Between hearing aid care and hearing aid batteries, I would say “How do I look after my hearing aids properly?” is one of the top questions we’re asked. It comes up almost at every hearing aid fitting.
I understand why because these are expensive devices, so we want them to last as long as possible.
Common Problems With Neglected Hearing Aids
The biggest problem is not cleaning off hearing aids at the end of every night. Earwax and moisture can wreak havoc on a hearing aid, so those are the top two aspects of cleaning to target every day.
To keep the moisture down on a hearing aid with a battery, open the door and let it dry out at night. Also make sure you wipe all the moisture and earwax off so that you’re not getting your sweat or wax into those little teeny ports and plugging up the hearing aids.
Why Is It Important To Look After Your Hearing Aids?
Hearing aids are quite an investment. You can expect to get about four or five years out of them, but we’ve had people that have prolonged that into the six, seven, or eight year mark by looking after them carefully.
Most warranty periods on hearing aids only last three, sometimes four years, and big repairs can cost a lot. Sometimes it makes more sense to upgrade your hearing aids if the warranty has run out or is about to run out because you’ll be saving money in the long run.
Tell-Tale Signs That Your Hearing Aids Need Attention

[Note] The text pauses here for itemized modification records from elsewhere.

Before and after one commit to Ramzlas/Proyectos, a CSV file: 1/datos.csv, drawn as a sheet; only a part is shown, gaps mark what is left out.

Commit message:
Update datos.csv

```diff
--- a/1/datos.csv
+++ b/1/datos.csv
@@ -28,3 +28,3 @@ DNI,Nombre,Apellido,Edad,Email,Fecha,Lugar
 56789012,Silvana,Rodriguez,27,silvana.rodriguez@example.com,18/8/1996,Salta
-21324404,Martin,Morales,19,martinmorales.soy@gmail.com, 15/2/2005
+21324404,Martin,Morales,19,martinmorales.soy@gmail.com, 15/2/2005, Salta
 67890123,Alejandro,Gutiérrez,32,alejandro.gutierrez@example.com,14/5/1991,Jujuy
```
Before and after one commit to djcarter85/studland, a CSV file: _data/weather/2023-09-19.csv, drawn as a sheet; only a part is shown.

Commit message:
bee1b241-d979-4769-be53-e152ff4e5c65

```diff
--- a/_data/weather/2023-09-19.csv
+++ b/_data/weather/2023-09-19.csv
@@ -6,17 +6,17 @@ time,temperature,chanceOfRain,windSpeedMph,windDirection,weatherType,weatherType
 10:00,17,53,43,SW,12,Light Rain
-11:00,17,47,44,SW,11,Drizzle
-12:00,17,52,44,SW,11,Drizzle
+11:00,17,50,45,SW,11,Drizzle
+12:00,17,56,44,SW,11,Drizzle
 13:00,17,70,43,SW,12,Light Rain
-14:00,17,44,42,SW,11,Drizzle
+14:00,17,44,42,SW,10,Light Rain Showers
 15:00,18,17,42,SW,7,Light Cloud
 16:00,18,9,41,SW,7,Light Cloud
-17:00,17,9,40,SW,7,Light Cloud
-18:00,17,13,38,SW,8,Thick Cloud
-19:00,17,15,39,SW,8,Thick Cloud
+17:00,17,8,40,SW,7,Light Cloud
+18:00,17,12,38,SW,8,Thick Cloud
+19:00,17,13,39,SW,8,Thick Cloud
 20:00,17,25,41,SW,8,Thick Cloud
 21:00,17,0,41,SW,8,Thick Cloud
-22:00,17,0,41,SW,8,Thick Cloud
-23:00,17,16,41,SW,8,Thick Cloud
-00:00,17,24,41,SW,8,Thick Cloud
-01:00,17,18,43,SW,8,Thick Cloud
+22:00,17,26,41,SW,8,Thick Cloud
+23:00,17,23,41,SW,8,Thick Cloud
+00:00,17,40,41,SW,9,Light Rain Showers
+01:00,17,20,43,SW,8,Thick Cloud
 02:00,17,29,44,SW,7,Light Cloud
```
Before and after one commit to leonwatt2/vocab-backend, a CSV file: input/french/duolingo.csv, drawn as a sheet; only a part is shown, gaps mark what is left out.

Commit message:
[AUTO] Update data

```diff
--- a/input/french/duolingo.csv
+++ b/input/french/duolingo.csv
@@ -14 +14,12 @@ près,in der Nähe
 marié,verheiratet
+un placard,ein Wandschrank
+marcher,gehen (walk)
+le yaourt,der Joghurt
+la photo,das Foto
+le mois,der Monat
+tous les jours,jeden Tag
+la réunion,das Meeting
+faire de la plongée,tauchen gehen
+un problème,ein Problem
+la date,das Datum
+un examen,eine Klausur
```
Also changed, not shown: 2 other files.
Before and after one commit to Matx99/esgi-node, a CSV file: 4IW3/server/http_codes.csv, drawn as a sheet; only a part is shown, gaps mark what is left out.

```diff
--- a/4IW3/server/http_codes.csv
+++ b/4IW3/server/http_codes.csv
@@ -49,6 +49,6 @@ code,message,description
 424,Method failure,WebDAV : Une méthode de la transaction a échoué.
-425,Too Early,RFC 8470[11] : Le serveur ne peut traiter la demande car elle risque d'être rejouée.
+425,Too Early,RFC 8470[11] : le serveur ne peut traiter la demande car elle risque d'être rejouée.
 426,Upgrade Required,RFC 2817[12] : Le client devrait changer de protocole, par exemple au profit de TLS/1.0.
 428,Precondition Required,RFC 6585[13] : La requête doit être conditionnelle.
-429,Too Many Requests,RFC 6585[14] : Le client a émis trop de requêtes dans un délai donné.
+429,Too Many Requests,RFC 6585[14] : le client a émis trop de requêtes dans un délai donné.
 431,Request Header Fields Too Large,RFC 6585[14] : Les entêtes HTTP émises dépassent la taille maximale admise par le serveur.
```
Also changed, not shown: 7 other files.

Both of the biggest signs have to do with sound output.
- If you’re not getting any sound out of it at all, or it sounds plugged up, you might have too much earwax either in the hearing aid or in your ear. Some people just think their hearing aids are dead and they’re not; they just need a quick cleaning.
- If you can still hear from them but it’s almost like someone’s turned the volume down on you and you haven’t touched it, they’ll need to be looked at.
Daily Hearing Aid Care Tips
Use a toothbrush to brush down all the sides of the hearing aid every night. We show you how to do that and how to change your wax guards and domes – if you have them.
Air them out at night and wipe them down with a Kleenex or a soft cloth. That usually gets a lot of the debris and stuff out of the small ports, preventing problems later on.
Your cleaning routine depends on the type of hearing aids you have.
- If you have custom, in-the-ear hearing aids, then yes, wiping them down and looking in your wax card or wax basket are very important. Check inside it to make sure you change it if it’s full of wax.
- If you have a receiver or behind-the-ear type of hearing aid, again, wipe it down and make sure to open those battery doors to keep it free of moisture buildup.
- If you have a rechargeable hearing aid, but there’s no battery door to open it, most of these come with a little dehumidifying puck in it that will draw out the moisture. It’s very important to keep on top of those as well.
We look also over the hearing aid here and then use one of the several options people at home don’t have to do a deeper clean.
We have a very powerful dehumidifier that can suck out a lot of the moisture, and we also have a very small vacuum that’s great at getting into those tiny receiver and microphone ports and getting the wax and debris out.
If you or your loved one has hearing aids that require some TLC, try the cleaning steps mentioned above first. If that doesn’t fix it, book a quick appointment and come in so we can give it a deep clean. It’s part of your hearing aid package with us, and we’re always happy to see you.
And feel free to contact your nearest location in Kitchener, Guelph, Simcoe, or Waterloo with any questions.